TASK BRIEF – Work through the data line by line, gathering every line that has the word "resolve".

═══ ENTRIES SUPPLIED

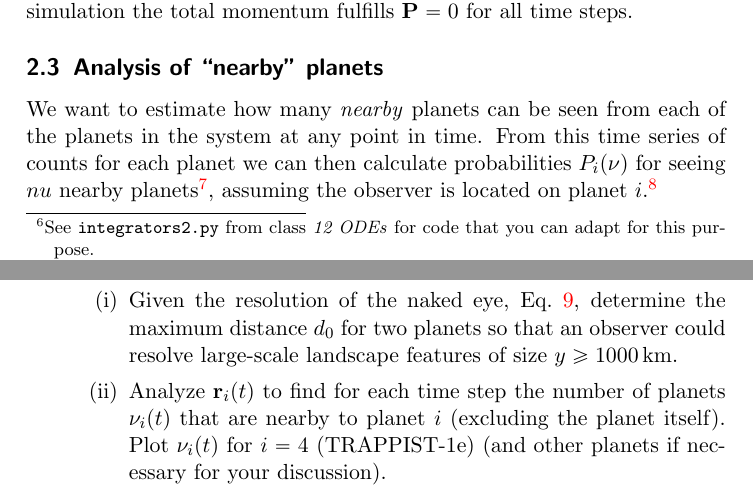
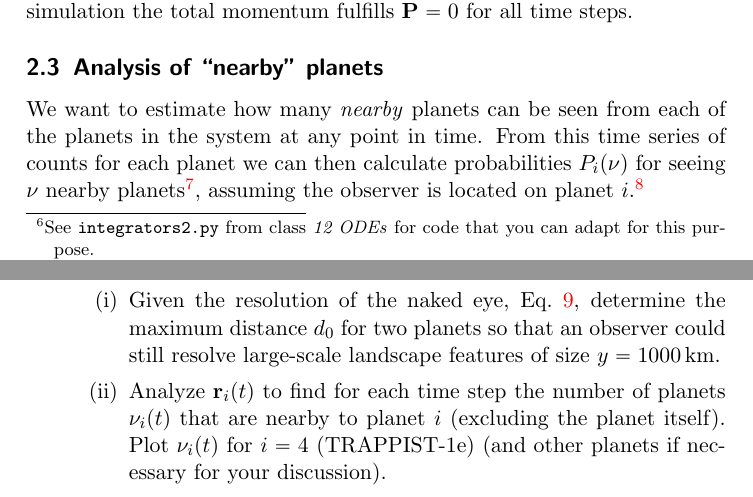
Before and after one commit to Py4Phy/project-trappist-system, a LaTeX document (problem/project_2.tex): two parts of pages 9 and 13 of 14, joined at a grey line, cut so that both start at the same text. Compiled offline with pdfLaTeX.

Commit message:
small fixes (type setting and make y = 1000 km clearer than y >= 1000 km)

```diff
--- a/problem/project_2.tex
+++ b/problem/project_2.tex
@@ -381,7 +381,7 @@ fulfills $\vec{P} = 0$ for all time steps.
 We want to estimate how many \emph{nearby} planets can be seen from
 each of the planets in the system at any point in time. From this time
 series of counts for each planet we can then calculate probabilities
-$P_{i}(\nu)$ for seeing $nu$ nearby planets\footnote{$\nu$ is the
+$P_{i}(\nu)$ for seeing $\nu$ nearby planets\footnote{$\nu$ is the
   greek letter ``nu'' and not lower-case V.}, assuming the observer is
 located on planet $i$.\footnote{As a simplifying assumption, we only
   consider distances between planets and do not consider where on the
@@ -531,8 +531,8 @@ requirements in Section \ref{sec:problem} into account:
   \begin{enumi}
   \item Given the resolution of the naked eye, Eq.~\ref{eq:thetaeye},
     determine the maximum distance $d_{0}$ for two planets so that an
-    observer could resolve large-scale landscape features of size $y
-    \ge 1000\,\text{km}$.
+    observer could still resolve large-scale landscape features of
+    size $y = 1000\,\text{km}$.
   \item Analyze $\vec{r}_{i}(t)$ to find for each time step the number
     of planets $\nu_{i}(t)$ that are nearby to planet $i$ (excluding
     the planet itself). Plot $\nu_{i}(t)$ for $i=4$ (TRAPPIST-1e) (and
```
Also changed, not shown: problem/project_2.pdf.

══════

RESPONSE BOX –
-    observer could resolve large-scale landscape features of size $y
+    observer could still resolve large-scale landscape features of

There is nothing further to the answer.